with Judy Thompson
Moral dilemma and Woody Allen’s latest
Felony is an Australian film written by Joel Edgerton starring Joel Edgerton as the main character Malcolm.
The film opens as Malcolm, a young family man and committed police officer is shot during a tense but successful drug bust. His bulletproof vest saves him.
After a celebration at the pub with colleagues he drives home and knocks a boy off his bicycle. The boy is critically injured.
In the confusion and shock after the accident, Malcolm is not honest about his part in this event. The consequences of this eat at Malcolm throughout the film.
An older detective Carl, played by Tom Wilkinson, arrives on the scene with his offsider, a young officious crusader, Jim, played by Jai Courtney. Carl manages to distract Jim with some tasks related to the accident while he ‘helps’ Malcolm by actively preventing a thorough investigation of the incident, and coaching him on what to say. He does this because he is “one of us”.
Jim meanwhile suspects a cover-up and visits the boy and his young attractive mother in the hospital.
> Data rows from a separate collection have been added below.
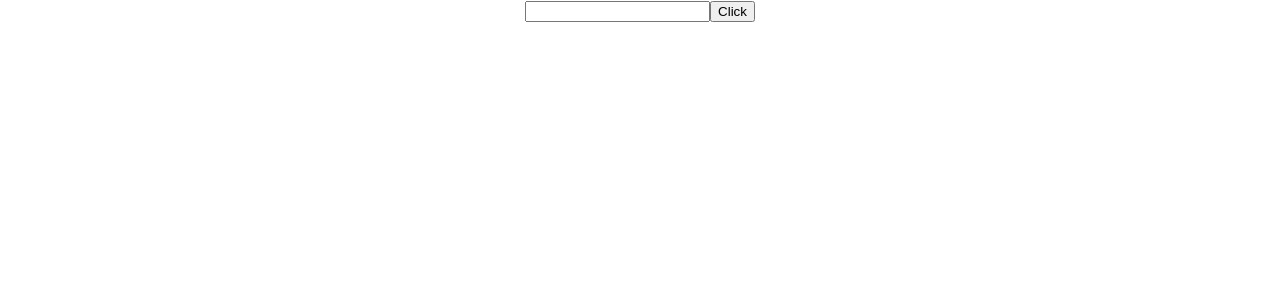
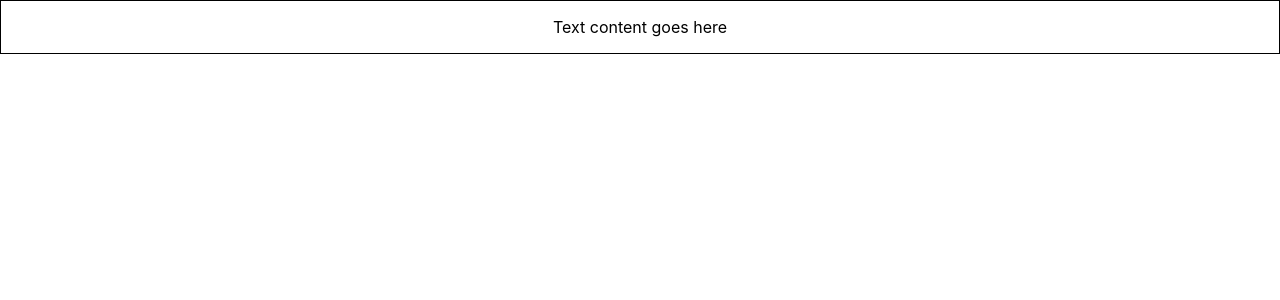
Before and after one commit to Bruce-shuai/react_typescript_review, a React (Create React App) app: page / in a window 1280 px wide. Shown: the top 300 px of the page. Built offline with nearby package versions, Linux system fonts and the light colour scheme.

Commit message:
样式props类型定义

```diff
--- a/src/App.tsx
+++ b/src/App.tsx
@@ -1,13 +1,11 @@
 import './App.css';
-import {Button} from './components/Button';
-import {Input} from './components/Input';
+import { Container } from './components/Container';
 function App() {
   return (
     <div className="App">
-      <Input value='' handleChange={e => console.log(e)}/>
-      <Button handleClick={(e, id) => {
-        console.log('Button clicked', e, id);
-      }}/>
+      {/* 此时，如果你乱输入style的样式，会报错... */}
+      {/* 这种方法在检验你的样式是否有误的优势是非常大的 */}
+      <Container styles={{border: '1px solid black', padding: '1rem'}}/>
     </div>
   );
 }
--- /dev/null
+++ b/src/components/Container.tsx
@@ -0,0 +1,13 @@
+import React from 'react'
+
+type ContainerProps = {
+  styles: React.CSSProperties
+}
+
+export const Container = (props: ContainerProps) => {
+  return (
+    <div style={props.styles}>
+      Text content goes here
+    </div>
+  )
+}
```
The crusader starts to look a bit grubby.
Malcolm’s wife becomes involved when he remorsefully confides in her. She views the situation from the perspective of her duty to her own sons.
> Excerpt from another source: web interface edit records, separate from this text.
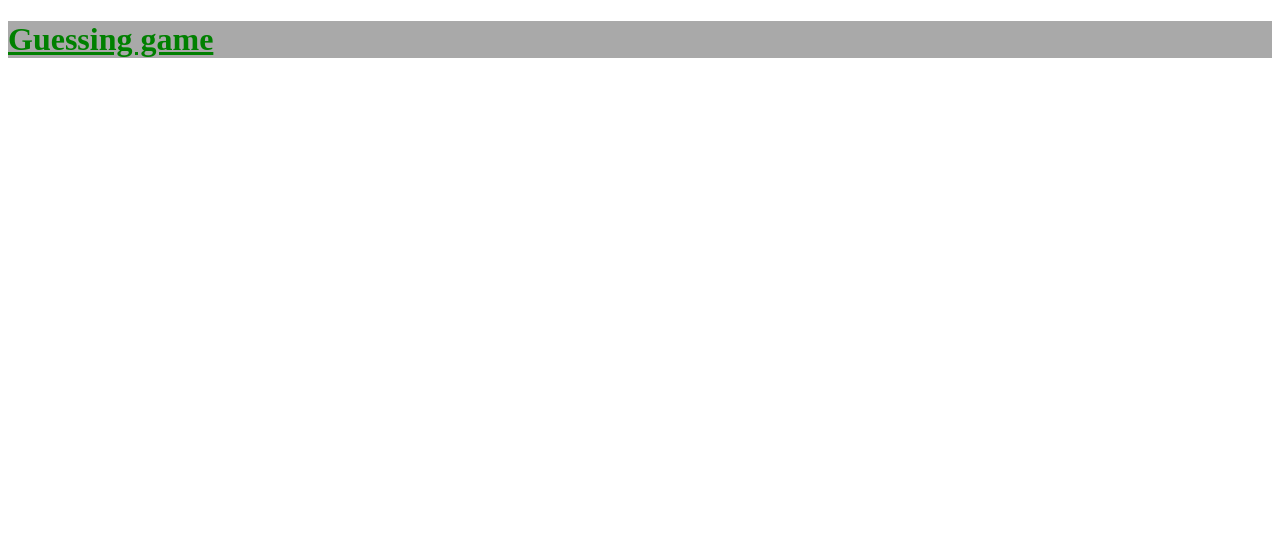
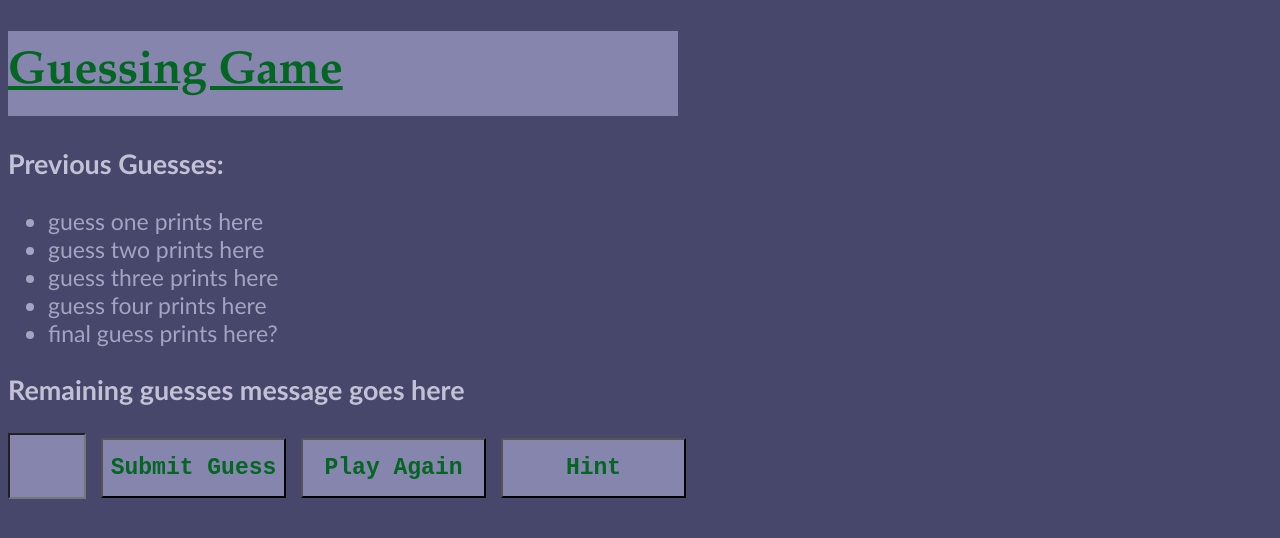
Before and after one commit to aesokolowski/Guessing-Game, a plain HTML site: page index.html in a window 1280 px wide. Drawn offline with Linux system fonts and the light colour scheme.

Commit message:
html/css layout complete

```diff
--- a/guessinggame.css
+++ b/guessinggame.css
@@ -1,5 +1,44 @@
+/* Andy Sokolowski    2019/09/04     guessinggame.css */
+body {
+  font-size: 23px;
+  color: #a3a3c2;
+  background-color: #47476b;
+  font-family: Optima, Arial, sans-serif;
+}
+
 h1 {
-  color: green;
-  background-color: darkgray;
+  font-family: Palatino, "Times New Roman", serif;
+  width: 670px;
   text-decoration: underline;
+  padding: 15px 0px;
 }
+
+h3 {
+  color: #c2c2d6;
+  font-family: "Trebuchet MS";
+}
+
+#guess-box {
+  text-align: center;
+  font-size: 23px;
+  height: 60px;
+  width: 70px;
+}
+
+p button {
+  font-size: 23px;
+  height: 60px;
+  width: 185px;
+}
+
+h1, #guess-box, p button {
+  color: #006622;
+  background-color: #8585ad;
+  font-weight: bold;
+}
+
+#guessbox, p button {
+  margin-left: 15px;
+  margin-bottom: 15px;
+  font-family: "Andale Mono", "Courier New", monospace;
+}
--- a/index.html
+++ b/index.html
@@ -1,11 +1,30 @@
 <!DOCTYPE html>
+<!--  Andy Sokolowski      2019/09/04     index.html (guessing game) -->
 <html>
   <head>
     <meta charset="utf-8" />
+    <meta name="viewport" content="width=device-width, initial-scale=1.0" />
     <link rel="stylesheet" href="guessinggame.css" />
     <title>Guessing Game</title>
   </head>
   <body>
-    <h1>Guessing game</h1>
+    <h1>Guessing Game</h1>
+    <h3>Previous Guesses:</h3>
+    <p>
+      <ul>
+        <li>guess one prints here</li>
+        <li>guess two prints here</li>
+        <li>guess three prints here</li>
+        <li>guess four prints here</li>
+        <li>final guess prints here?</li>
+      </ul>
+    </p>
+    <p>
+      <h3>Remaining guesses message goes here</h3>
+    </p>
+    <p>
+      <input type="text" id="guess-box" maxlength="3"/><button>Submit Guess
+          </button><button>Play Again</button><button id="hint">Hint</button>
+    </p>
   </body>
 </html>
```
The dramatic climax occurs when the three men meet to discuss the incident. All three have different views on the consequences of the accident and the cover up. Another dilemma surfaces.
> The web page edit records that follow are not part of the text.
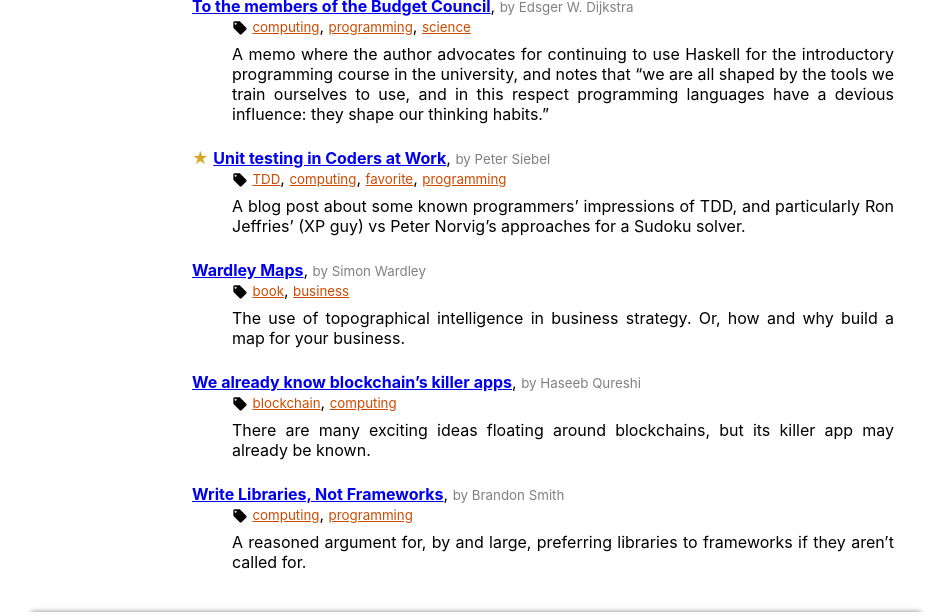
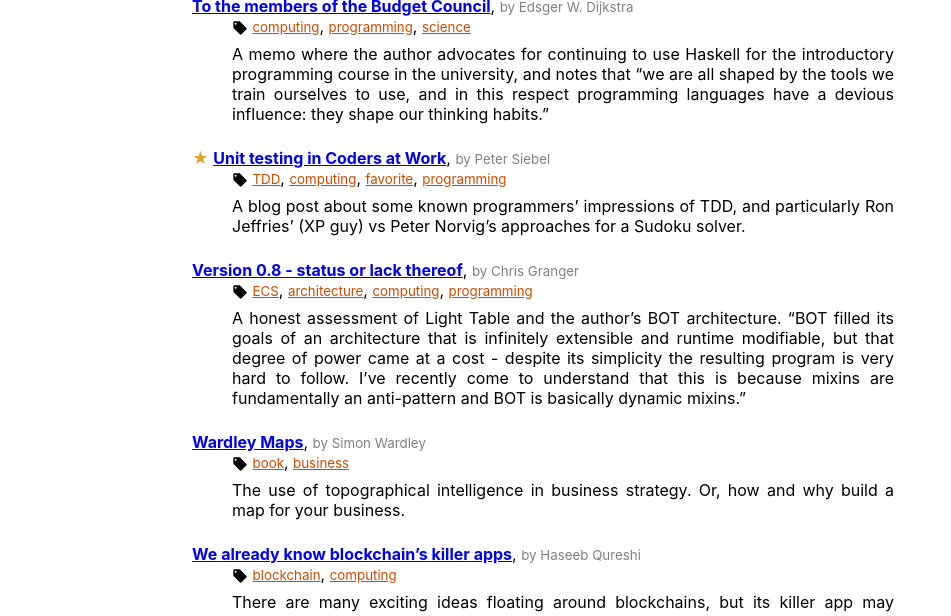
Before and after one commit to hanjos/hanjos.github.io, a Jekyll site: the page built from bookmarks.md, in a window 1280 px wide and 900 px high, scrolled down 9041 px, cut to the strip 0-616 px from the top of the window. Shown: the whole strip, without its empty margins (164-1115 px from the left). Built offline with Jekyll 4.4.1, drawn with Linux system fonts in a browser that asks for light colours.

Commit message:
Update bookmarks.yml

```diff
--- a/_data/bookmarks.yml
+++ b/_data/bookmarks.yml
@@ -410,3 +410,8 @@
   authors: ['Ben Moseley', 'Peter Marks']
   description: "Accidental vs essential complexity, common causes of complexity, and how functional programming and Codd's relational model may help."
   tags: ['computing', 'complexity', 'paper', 'programming']
+- url: https://groups.google.com/g/light-table-discussion/c/2csnnNA1pfo/m/693EWDJVhuwJ?pli=1
+  title: Version 0.8 - status or lack thereof
+  authors: Chris Granger
+  description: A honest assessment of Light Table and the author's BOT architecture. "BOT filled its goals of an architecture that is infinitely extensible and runtime modifiable, but that degree of power came at a cost - despite its simplicity the resulting program is very hard to follow. I've recently come to understand that this is because mixins are fundamentally an anti-pattern and BOT is basically dynamic mixins."
+  tags: [ 'architecture', 'computing', 'ECS', 'programming' ]
```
While all three have behaved badly at some point they are all basically likeable and well-intentioned. But there is that proverb about the road to hell and good intentions.
You may be pleased to hear this is not a shoot- em up, car chase film but a mature film dealing with difficult issues honestly.
Paul MacIness in his review for The Guardian says that the men in the film are not “raging bulls but stoic oxen who deal with their conflicts internally”.
Reviews are generally positive. Highly recommended.
Magic in the Moonlight is the latest by the prolific Woody Allen.
Colin Firth does a Mr Darcy again, but this time in the 1920s as Stanley Crawford. Stanley is a sarcastic, sceptical, pompous, egotistical magician who delights in exposing the chicanery of mystics and clairvoyants.
The setting is a toned-down Baz Luhrmann Great Gatsby style with lovely vintage cars, 1920s costumes and very nice French real estate.
Stanley‘s old school friend asks him to help expose a young American ‘mystic’ called Sophie Baker. Sophie and her mother are proposing to relieve a wealthy widow of some funds. Jacki Weaver plays the wealthy scatterbrained widow. She does it very well.
There are the usual Woody Allen relationship themes. The ease with which Sophie initially dupes Stanley lacks credibility but perhaps that is where the ‘magic in the moonlight’ comes in.
Many critics also mention the lack of chemistry between Stanley and Sophie. The best scenes are with Stanley and his aunt which one reviewer has described as reminiscent of P.G. Wodehouse.
Critics of the film, including The Sydney Morning Herald reviewer, feel that Woody Allen “could do better“ and is rushing to achieve one film per year at some cost to film quality. He has had some big legal bills.
All that said, if you are looking for some lightweight frivolity this could be just the ticket.
Image: On the set of Magic in the Moonlight